Despite his guilty plea, Newton maintained he had done nothing wrong, and that any money issues were the responsibility of his 2012 campaign staff.

“I’ll take the responsibility,” he said. “That’s what (the court) is saying — that a candidate is responsible for whatever goes on in his campaign.”

But Kevin Shay, senior assistant state’s attorney for Middletown, on Thursday told Hearst Newton entered “a straight guilty plea” that he “knowingly and willfully violated state statute.”

“The court asked him if he agreed with those facts and accepted those facts, and he indicated ‘yes,’” Shay said.

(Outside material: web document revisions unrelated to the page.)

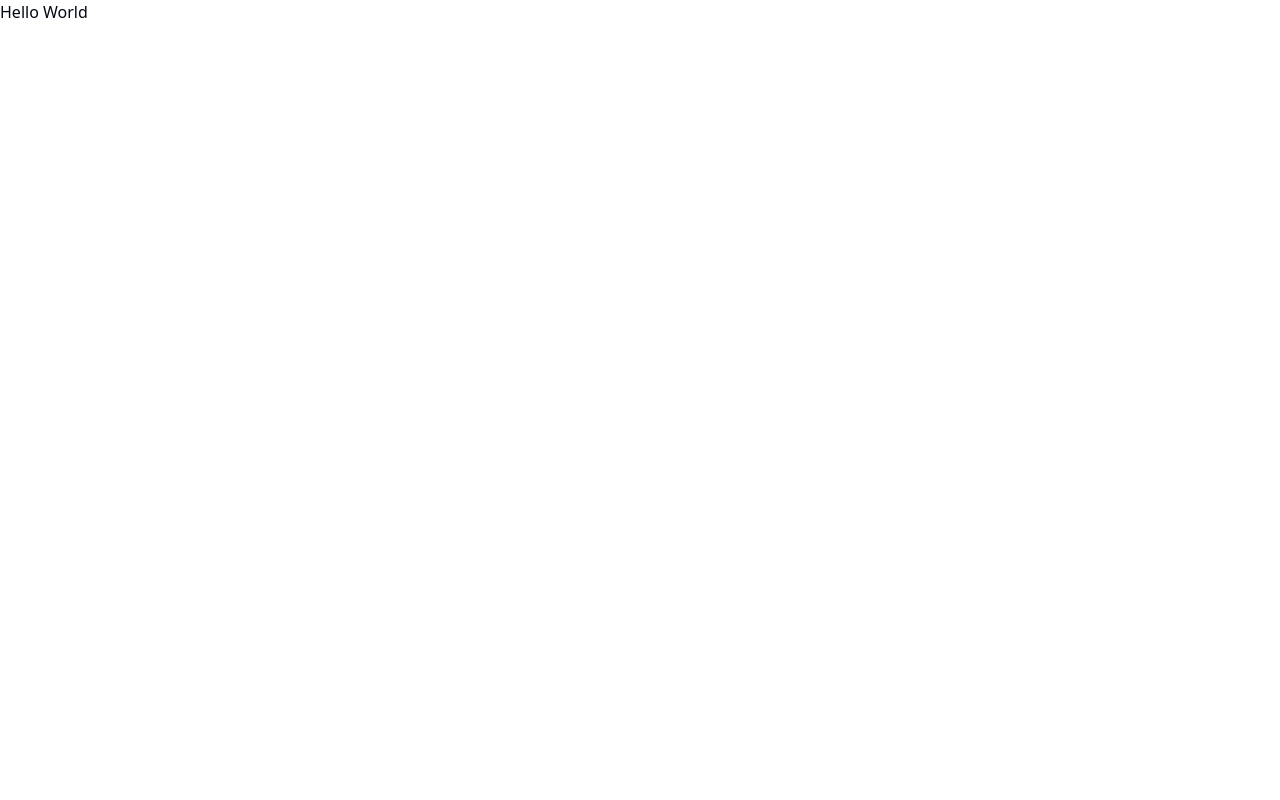
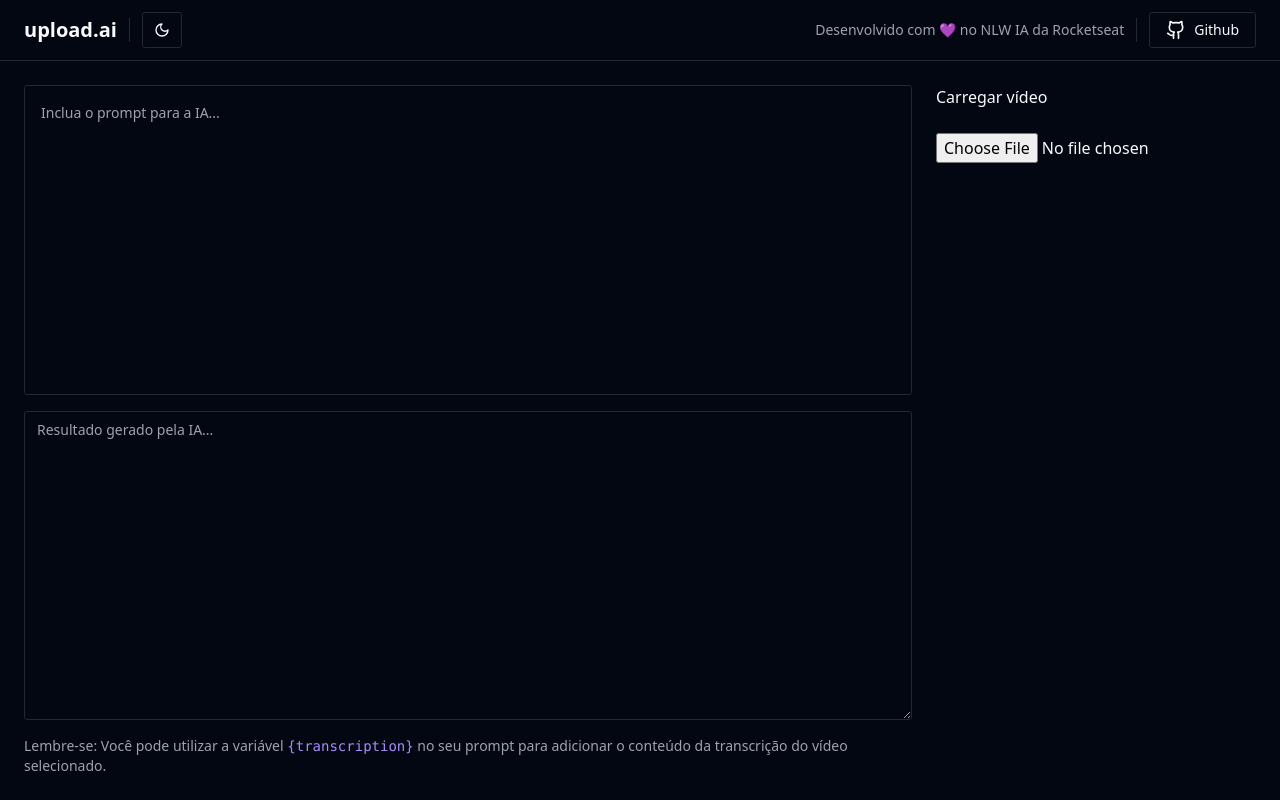
Before and after one commit to mattpsvreis/nlw-ia-web, a React (Vite) app: page / in a window 1280 px wide. Built offline with nearby package versions, Linux system fonts and the light colour scheme.

Commit message:
feat: :sparkles: Implementing a bunch of stuff to get our app off the ground

```diff
--- a/src/App.tsx
+++ b/src/App.tsx
@@ -1,7 +1,69 @@
+import { Github } from 'lucide-react';
+import { Button } from './components/ui/button';
+import { Separator } from './components/ui/separator';
+import { Textarea } from './components/ui/textarea';
+import ThemeButton from './components/ui/themeButton';
+import { ThemeProvider } from './lib/hooks/useTheme';
+
 function App() {
   return (
-    <h1>Hello World</h1>
-  )
+    <ThemeProvider>
+      <div className='min-h-screen flex flex-col'>
+        <div className='px-6 py-3 flex items-center justify-between border-b'>
+          <div className='flex items-center gap-3'>
+            <h1 className='text-xl font-bold'>upload.ai</h1>
+            <Separator
+              orientation='vertical'
+              className='h-6'
+            />
+            <ThemeButton />
+          </div>
+          <div className='flex items-center gap-3'>
+            <span className='text-sm text-muted-foreground'>Desenvolvido com 💜 no NLW IA da Rocketseat</span>
+            <Separator
+              orientation='vertical'
+              className='h-6'
+            />
+
+            <Button variant='outline'>
+              <Github className='w-5 h-5 mr-2' />
+              <span>Github</span>
+            </Button>
+          </div>
+        </div>
+
+        <main className='flex-1 p-6 flex gap-6'>
+          <div className='flex flex-col flex-1 gap-4'>
+            <div className='grid grid-rows-2 gap-4 flex-1'>
+              <Textarea
+                className='resize-none p-4 leading-relaxed'
+                placeholder='Inclua o prompt para a IA...'
+              />
+              <Textarea
+                placeholder='Resultado gerado pela IA...'
+                readOnly
+              />
+            </div>
+            <p className='text-sm text-muted-foreground'>
+              Lembre-se: Você pode utilizar a variável <code className='text-violet-400'>{`{transcription}`}</code> no seu prompt para adicionar o conteúdo da
+              transcrição do vídeo selecionado.
+            </p>
+          </div>
+
+          <aside className='w-80 space-y-6'>
+            <form className='space-y-6'>
+              <label htmlFor='video'>Carregar vídeo</label>
+              <input
+                type='file'
+                id='video'
+                accept='video/mp4'
+              />
+            </form>
+          </aside>
+        </main>
+      </div>
+    </ThemeProvider>
+  );
 }
 
-export default App
+export default App;
```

Stawicki said he believes state prosecutors unfairly targeted Newton on the campaign finance issue.

“I see them going after Ernie and virtually nobody else,” the attorney said.

Shay said the case was referred by the State Elections Enforcement Commission and noted at the time he committed the campaign violations, Newton “was on federal probation for corruption charges (from) the last time he held office as a Senator.”

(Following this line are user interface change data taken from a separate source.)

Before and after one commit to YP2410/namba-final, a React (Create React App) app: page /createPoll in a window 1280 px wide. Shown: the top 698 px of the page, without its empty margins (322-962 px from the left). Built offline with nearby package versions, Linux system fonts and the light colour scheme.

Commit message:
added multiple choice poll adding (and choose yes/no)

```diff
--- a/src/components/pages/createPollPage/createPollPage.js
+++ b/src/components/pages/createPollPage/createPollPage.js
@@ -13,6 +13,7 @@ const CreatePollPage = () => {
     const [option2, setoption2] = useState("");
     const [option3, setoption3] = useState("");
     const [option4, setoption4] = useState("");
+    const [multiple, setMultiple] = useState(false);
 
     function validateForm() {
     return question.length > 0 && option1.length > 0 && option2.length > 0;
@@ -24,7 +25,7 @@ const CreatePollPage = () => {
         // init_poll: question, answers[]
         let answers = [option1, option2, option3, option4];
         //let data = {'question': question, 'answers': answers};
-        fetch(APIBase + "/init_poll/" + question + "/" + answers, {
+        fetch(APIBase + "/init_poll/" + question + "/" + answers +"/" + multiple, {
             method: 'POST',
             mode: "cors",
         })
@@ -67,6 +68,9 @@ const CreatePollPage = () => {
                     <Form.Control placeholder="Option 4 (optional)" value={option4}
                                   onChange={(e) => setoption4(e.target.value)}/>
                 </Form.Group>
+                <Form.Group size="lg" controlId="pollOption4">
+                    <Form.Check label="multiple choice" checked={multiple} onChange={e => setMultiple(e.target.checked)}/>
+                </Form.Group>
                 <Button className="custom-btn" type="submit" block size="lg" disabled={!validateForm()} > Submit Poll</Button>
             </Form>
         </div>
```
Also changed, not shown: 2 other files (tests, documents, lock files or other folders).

“This was never anything other than an attempt to uphold the integrity of the Citizen’s Election Program,” Shay said.

He added there were a variety of reasons the state chose not to re-try Newton, including the fact that the witnesses — the so-called “straw donors” who had supposedly given Newton’s campaign the contributions — had been difficult to locate five years ago.

“Many of them were indigent,” Shay said. “Add to that the fact everybody’s memories are five years older.”

Meanwhile, state legislators have gone back and forth on campaign finance law and whether the crimes Newton stood accused of should merit incarceration.

Based on those factors and others, Shay said, the practical question became, “How much more is the state going to spend trying to ensure Mr. Newton goes to jail for six months? ... These are never easy calls.”

Shay also noted that Newton and Stawicki argued Newton has been “engaged in some positive things in the community.”

Newton returned to the City Council in 2017 after winning that summer’s party primary, and is currently seeking another two-year-term. He does not have a primary challenger.

Newton is well-known for his colorful suits, wearing brimmed hats and for making Biblical references. After appearing in court Wednesday, he compared himself to Job — a religious figure who faced harsh trials in life — and also paraphrased a quote from Ecclesiastes.

“The race isn’t give to the swift — make sure you write this — nor the strong,” Newton told Hearst. “But to him that endures to the end.”